|1988||Programme Controller Craig Denyer leaves to set up Australian station Sea FM in December. Gavin McCoy joins the on-air lineup (extract). Other on-air names include: Robbie Dee, Barry Jones & Terry Ray|
|1989||Essex Radio in the press when Mike Ahern resigns in February, Keith Rogers steps in as acting Programme Controller . In March, courageous presenter Dave Eastwood lost his battle to leukemia. April Fool’s stunt with a hot-air balloon outside broadcast flying through the ozone-layer hole.
16th July sees a launch of Breeze, on the station’s AM frequencies. Presenters include: Keith Rogers, Bill Rennells, David Baker, Ray Clark, Peter Phillips and Greg Bance.
Mark Woodman takes over as Programme Controller at the end of the year
|1993||The station’s strapline is "The Music Station". Legendary DJ Emperor Rosko starts hosting his "LA Connection" at the start of the year.

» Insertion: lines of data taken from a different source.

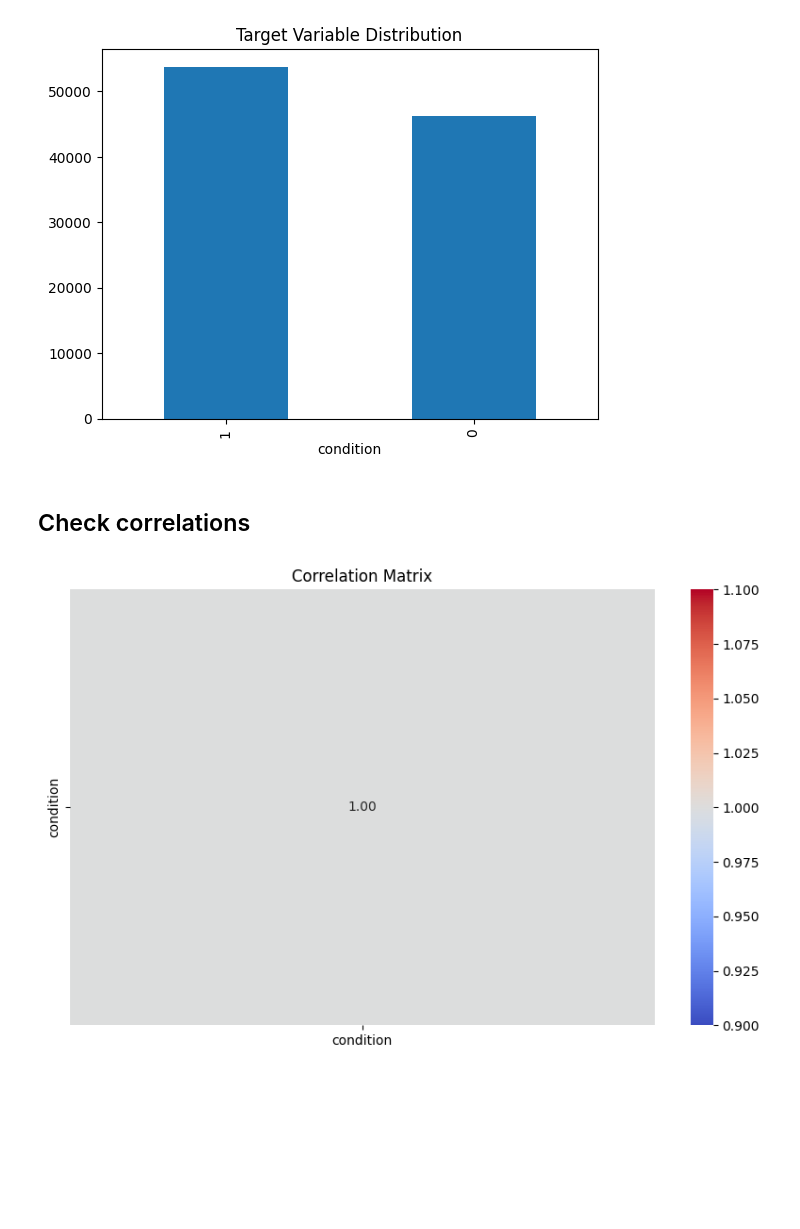
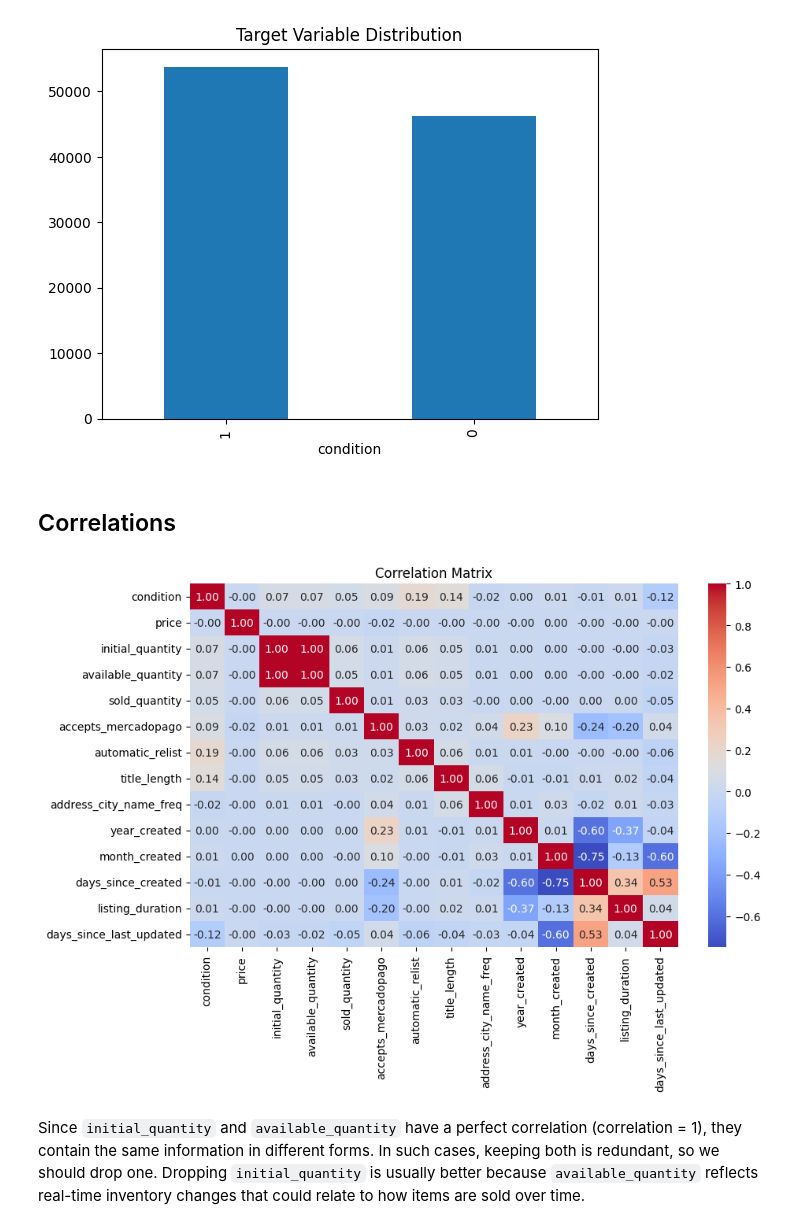
Before and after one commit to ntlg72/ml_exercise, a Jupyter notebook: 1.0-nlg-EDA.ipynb, the cells around one changed output. Saved outputs shown, nothing was run; the diff lists cells and outputs as text; code cells hidden in the pictures; blank space fills up the shorter version.

```diff
--- a/1.0-nlg-EDA.ipynb
+++ b/1.0-nlg-EDA.ipynb
@@ -323,0 +449,10 @@ df = pd.get_dummies(df, columns=categorical_cols, drop_first=True)
+# %%
+# Convert start_time and stop_time to datetime format
+df_cleaned["start_time"] = pd.to_datetime(df_cleaned["start_time"])
+df_cleaned["stop_time"] = pd.to_datetime(df_cleaned["stop_time"])
+
+# Calculate listing duration in days
+df_cleaned["listing_duration"] = (df_cleaned["stop_time"] - df_cleaned["start_time"]).dt.days
+
+# Display result
+print(df_cleaned[["start_time", "stop_time", "listing_duration"]].head())
@@ -323,0 +468,6 @@ df = pd.get_dummies(df, columns=categorical_cols, drop_first=True)
+# %%
+df_cleaned["date_created"] = pd.to_datetime(df_cleaned["date_created"]).dt.tz_localize(None)  # Make it naive
+df_cleaned["last_updated"] = pd.to_datetime(df_cleaned["last_updated"]).dt.tz_localize(None)
+# %%
+df_cleaned["days_since_created"] = (pd.to_datetime("today") - df_cleaned["date_created"]).dt.days
+df_cleaned["days_since_last_updated"] = (pd.to_datetime("today") - pd.to_datetime(df_cleaned["last_updated"])).dt.days
@@ -324 +580,21 @@ df = pd.get_dummies(df, columns=categorical_cols, drop_first=True)
+# %%
+columns_to_drop = [
+    'title',                      # high cardinality text
+    'pictures',                  # high cardinality, unstructured
+    'pictures_info',            # high cardinality, unstructured
+    'non_mercado_pago_methods',  # complex structure
+    'variations_summary',        # unstructured
+    'date_created',              # raw timestamp
+    'last_updated',              # raw timestamp
+    'start_time',                # raw timestamp
+    'stop_time',                 # raw timestamp
+    'international_delivery_mode',  # only one unique value
+    'coverage_areas_summary',       # only one unique value
+    'address_country_name',         # only one unique value
+    'listing_source'               # only one unique value
+    'base_price'  # dropped due to perfect correlation with price
+]
+
+
+df_cleaned = df_cleaned.drop(columns=columns_to_drop)
 # %% [markdown]
@@ -329,11 +605,13 @@ plt.show()
 # %% [output]
 [figure]
 # %% [markdown]
-## Check correlations
+## Correlations
 # %%
 plt.figure(figsize=(10, 6))
-sns.heatmap(df.corr(numeric_only=True), annot=True, fmt=".2f", cmap="coolwarm")
+sns.heatmap(df_cleaned.corr(numeric_only=True), annot=True, fmt=".2f", cmap="coolwarm")
 plt.title("Correlation Matrix")
 plt.show()
 # %% [output]
-[figure, old version]
+[figure, new version]
+# %% [markdown]
+Since `initial_quantity` and `available_quantity` have a perfect correlation (correlation = 1), they contain the same information in different forms. In such cases, keeping both is redundant, so we should drop one. Dropping `initial_quantity` is usually better because `available_quantity` reflects real-time inventory changes that could relate to how items are sold over time.
```
Also changed, not shown: parts of 48 cells of this notebook, 2 other files.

Chart singer Janey Lee Grace also signs up. Ten-17 launched in Harlow on 1st May, with local broadcasts for three hours a day|
|1994||Essex Radio relaunched as "The Big SX". A new American jingle package, and posters with sumo wrestlers marks the launch|
|1995||New idents Essex (Swoosh-Swoosh) FM compliment "The Big SX" package. A troublesome pigeon knocks out the phone systems, and the station launches it’s first email system on air in August|
|1996||31st March sees the launch of Essex FM’s website|
|1996||April Fools stunt – the station’s won £2.2 million in the pools. There’s an on-air relaunch in July 1996|
|1997||Essex Radio acquires 96.6 Classic Hits in St. Albans. Vibe FM (regional dance station) launched in November.|
|1998||Southend relay added on 97.5 to cover the Southend area – 100 watts from the roof of Radio House, Clifftown Road. Daily Mail Group (DGM) acquires a controlling interest in Essex Radio in January. At the end of the year, DMG also acquired Kent station KFM|
|1999||Another image change – Essex FM becomes "Fresh, Fun and Exciting – the Hottest Hits"|
|2000||Daily Mail Group (DGM) sells it’s stake to GWR in June. Paul Chantler quits as Programme Director|
|2004||In October, Essex FM moved from studios in Clifftown Road, Southend, to Glebe Road in Chelmsford. More|
|2005||The 2005 on-air lineup was Martin Day and Su (breakfast), Chris Skinner, AJ, James Bassam (drivetime), Dominic Atkins and Tim Murphy|
|2008||Announcements made by the station’s owners, Global Radio, that Essex FM will be re-branded to the "Heart" brand in 2009/2010… More|
|2009||Essex FM re-branded to the "Heart" brand in June 2009… More|